Activity - Copy the entries below word for word, minus the pictures.

Information provided -
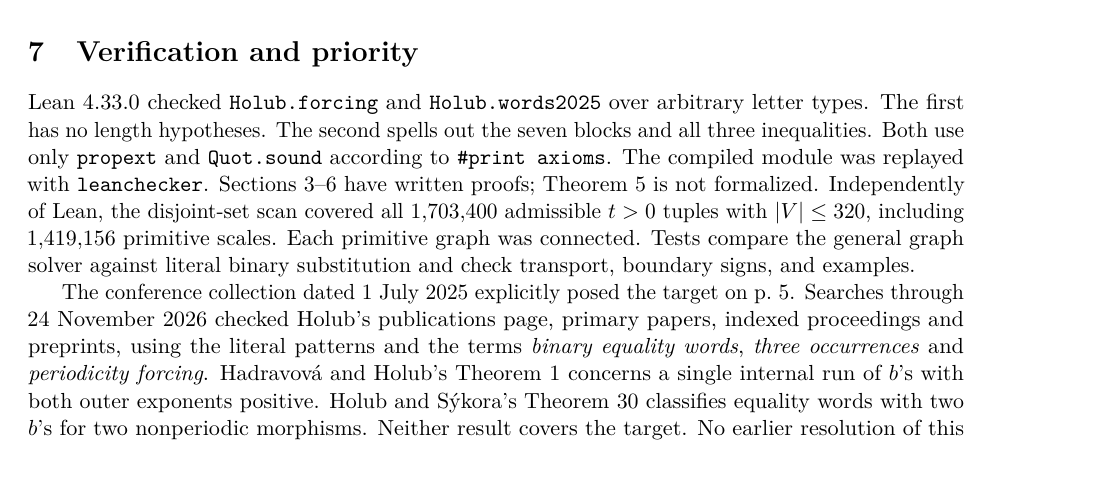
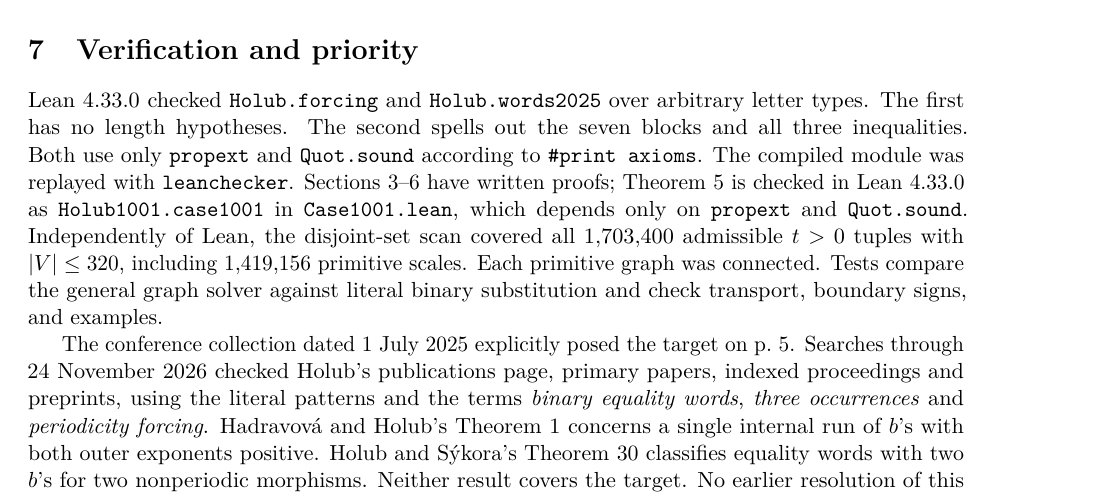
Before and after one commit to aditya160509/holub-periodicity-forcing, a LaTeX paper (manuscript.tex): part of page 6 of 7, cut so that both start at the same text, the shorter picture padded with empty space. Compiled offline with pdfLaTeX.

Commit message:
Manuscript: case 1001 checked in Lean

```diff
--- a/manuscript.tex
+++ b/manuscript.tex
@@ -204,7 +204,7 @@ Families \(C,D\) and \(A\) are above. Family \(B\) with \(m\ge3\) is the constru
 \paragraph{Conjecture.} Every other tuple forces periodicity. At fixed lengths, union-find on letter positions yields the most general solution, of which every solution is a letter image; hence a counterexample exists at those lengths if and only if the generic solution is one. For all \(625\) tuples with exponents at most \(4\) and all lengths with \(|V|\le150\), the nonforcing tuples are exactly the \(43\) predicted by Theorem~\ref{nonforcing}; the largest witness needed has \(|V|=60\). Spot checks to \(|V|\le250\) agree for larger exponents. Theorems~\ref{main} and~\ref{t1001} prove the conjecture for \(2011\) and \(1001\).
 
 \section{Verification and priority}
-Lean 4.33.0 checked \texttt{Holub.forcing} and \texttt{Holub.words2025} over arbitrary letter types. The first has no length hypotheses. The second spells out the seven blocks and all three inequalities. Both use only \texttt{propext} and \texttt{Quot.sound} according to \texttt{\#print axioms}. The compiled module was replayed with \texttt{leanchecker}. Sections 3--6 have written proofs; Theorem~\ref{t1001} is not formalized. Independently of Lean, the disjoint-set scan covered all \(1{,}703{,}400\) admissible \(t>0\) tuples with \(|V|\le320\), including \(1{,}419{,}156\) primitive scales. Each primitive graph was connected. Tests compare the general graph solver against literal binary substitution and check transport, boundary signs, and examples.
+Lean 4.33.0 checked \texttt{Holub.forcing} and \texttt{Holub.words2025} over arbitrary letter types. The first has no length hypotheses. The second spells out the seven blocks and all three inequalities. Both use only \texttt{propext} and \texttt{Quot.sound} according to \texttt{\#print axioms}. The compiled module was replayed with \texttt{leanchecker}. Sections 3--6 have written proofs; Theorem~\ref{t1001} is checked in Lean~4.33.0 as \texttt{Holub1001.case1001} in \texttt{Case1001.lean}, which depends only on \texttt{propext} and \texttt{Quot.sound}. Independently of Lean, the disjoint-set scan covered all \(1{,}703{,}400\) admissible \(t>0\) tuples with \(|V|\le320\), including \(1{,}419{,}156\) primitive scales. Each primitive graph was connected. Tests compare the general graph solver against literal binary substitution and check transport, boundary signs, and examples.
 
 The conference collection dated 1 July 2025 explicitly posed the target on p.~5. Searches through 24 November 2026 checked Holub's publications page, primary papers, indexed proceedings and preprints, using the literal patterns and the terms \emph{binary equality words}, \emph{three occurrences} and \emph{periodicity forcing}. Hadravov\'a and Holub's Theorem 1 concerns a single internal run of \(b\)'s with both outer exponents positive. Holub and S\'ykora's Theorem 30 classifies equality words with two \(b\)'s for two nonperiodic morphisms. Neither result covers the target. No earlier resolution of this pattern was located. Bibliographic priority and external expert review remain unverified.
 
```
Also changed, not shown: manuscript.pdf.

Exercise solution -
Before and after one commit to aditya160509/holub-periodicity-forcing, a LaTeX paper (manuscript.tex): part of page 6 of 7, cut so that both start at the same text, the shorter picture padded with empty space. Compiled offline with pdfLaTeX.

Commit message:
Manuscript: case 1001 checked in Lean

```diff
--- a/manuscript.tex
+++ b/manuscript.tex
@@ -204,7 +204,7 @@ Families \(C,D\) and \(A\) are above. Family \(B\) with \(m\ge3\) is the constru
 \paragraph{Conjecture.} Every other tuple forces periodicity. At fixed lengths, union-find on letter positions yields the most general solution, of which every solution is a letter image; hence a counterexample exists at those lengths if and only if the generic solution is one. For all \(625\) tuples with exponents at most \(4\) and all lengths with \(|V|\le150\), the nonforcing tuples are exactly the \(43\) predicted by Theorem~\ref{nonforcing}; the largest witness needed has \(|V|=60\). Spot checks to \(|V|\le250\) agree for larger exponents. Theorems~\ref{main} and~\ref{t1001} prove the conjecture for \(2011\) and \(1001\).
 
 \section{Verification and priority}
-Lean 4.33.0 checked \texttt{Holub.forcing} and \texttt{Holub.words2025} over arbitrary letter types. The first has no length hypotheses. The second spells out the seven blocks and all three inequalities. Both use only \texttt{propext} and \texttt{Quot.sound} according to \texttt{\#print axioms}. The compiled module was replayed with \texttt{leanchecker}. Sections 3--6 have written proofs; Theorem~\ref{t1001} is not formalized. Independently of Lean, the disjoint-set scan covered all \(1{,}703{,}400\) admissible \(t>0\) tuples with \(|V|\le320\), including \(1{,}419{,}156\) primitive scales. Each primitive graph was connected. Tests compare the general graph solver against literal binary substitution and check transport, boundary signs, and examples.
+Lean 4.33.0 checked \texttt{Holub.forcing} and \texttt{Holub.words2025} over arbitrary letter types. The first has no length hypotheses. The second spells out the seven blocks and all three inequalities. Both use only \texttt{propext} and \texttt{Quot.sound} according to \texttt{\#print axioms}. The compiled module was replayed with \texttt{leanchecker}. Sections 3--6 have written proofs; Theorem~\ref{t1001} is checked in Lean~4.33.0 as \texttt{Holub1001.case1001} in \texttt{Case1001.lean}, which depends only on \texttt{propext} and \texttt{Quot.sound}. Independently of Lean, the disjoint-set scan covered all \(1{,}703{,}400\) admissible \(t>0\) tuples with \(|V|\le320\), including \(1{,}419{,}156\) primitive scales. Each primitive graph was connected. Tests compare the general graph solver against literal binary substitution and check transport, boundary signs, and examples.
 
 The conference collection dated 1 July 2025 explicitly posed the target on p.~5. Searches through 24 November 2026 checked Holub's publications page, primary papers, indexed proceedings and preprints, using the literal patterns and the terms \emph{binary equality words}, \emph{three occurrences} and \emph{periodicity forcing}. Hadravov\'a and Holub's Theorem 1 concerns a single internal run of \(b\)'s with both outer exponents positive. Holub and S\'ykora's Theorem 30 classifies equality words with two \(b\)'s for two nonperiodic morphisms. Neither result covers the target. No earlier resolution of this pattern was located. Bibliographic priority and external expert review remain unverified.
 
```
Also changed, not shown: manuscript.pdf.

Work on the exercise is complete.